What you have to do - Your answer needs to include each line of the records in which the string "about" can be found.

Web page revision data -
◇ ◇ ◇ ◇ ◇ ◇ ◇

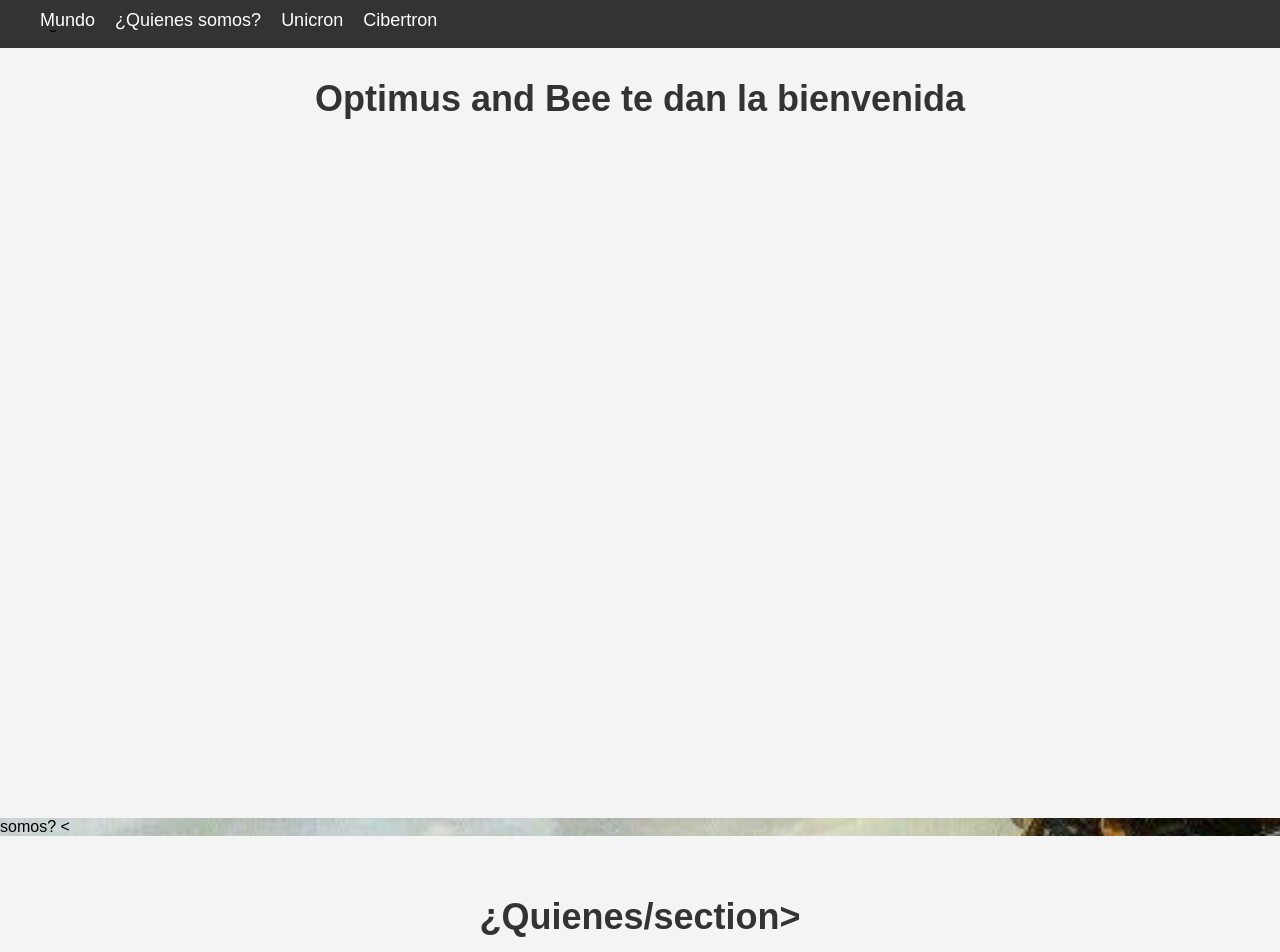
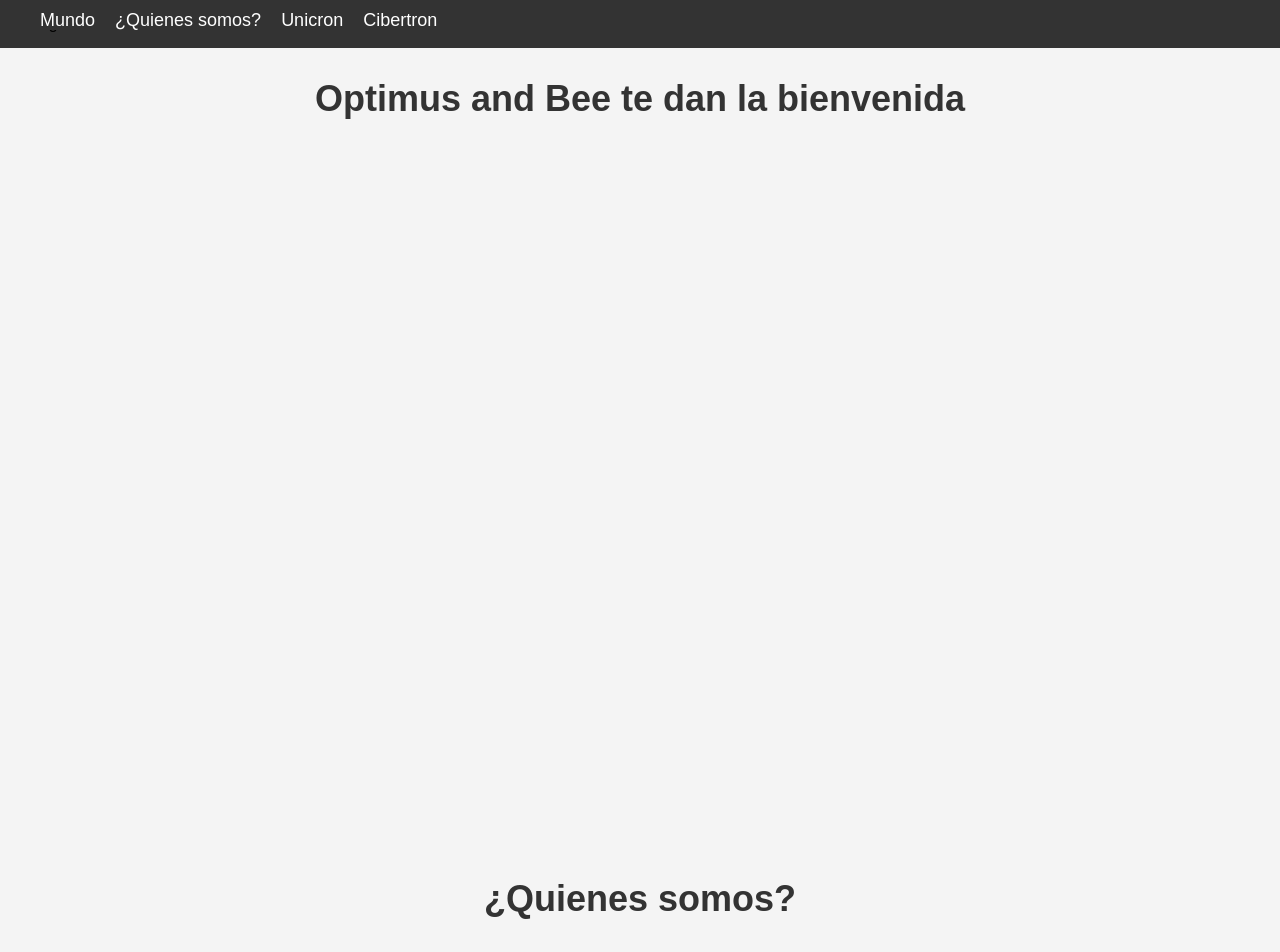
Before and after one commit to andre2ie7e/andre2ie7e.github.io, a plain HTML site: page index.html in a window 1280 px wide. Shown: the top 952 px of the page. Drawn offline with Linux system fonts and the light colour scheme.

Commit message:
id about cambiado

```diff
--- a/index.html
+++ b/index.html
@@ -36,12 +36,14 @@
 <section id="home">
     <h1>Optimus and Bee te dan la bienvenida</h1>
 </section>
- somos?</h1>
-<<section id="about">
-    <h1>¿Quienes/section>
+
+<section id="about">
+    <h1>¿Quienes somos?</h1>
+
 <section id ="Unicron">
     <h1>Aqui te mostramos toda la informacion de que o quien es Unicron</h1>
 </section>
+
 <section id ="Cibertron">
     <h1>Aqui te mostramos toda la informacion de que o quien es Cibertron</h1>
 </section>
```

◇ ◇ ◇ ◇ ◇ ◇ ◇

Answer to the problem -
id about cambiado
-<<section id="about">
+<section id="about">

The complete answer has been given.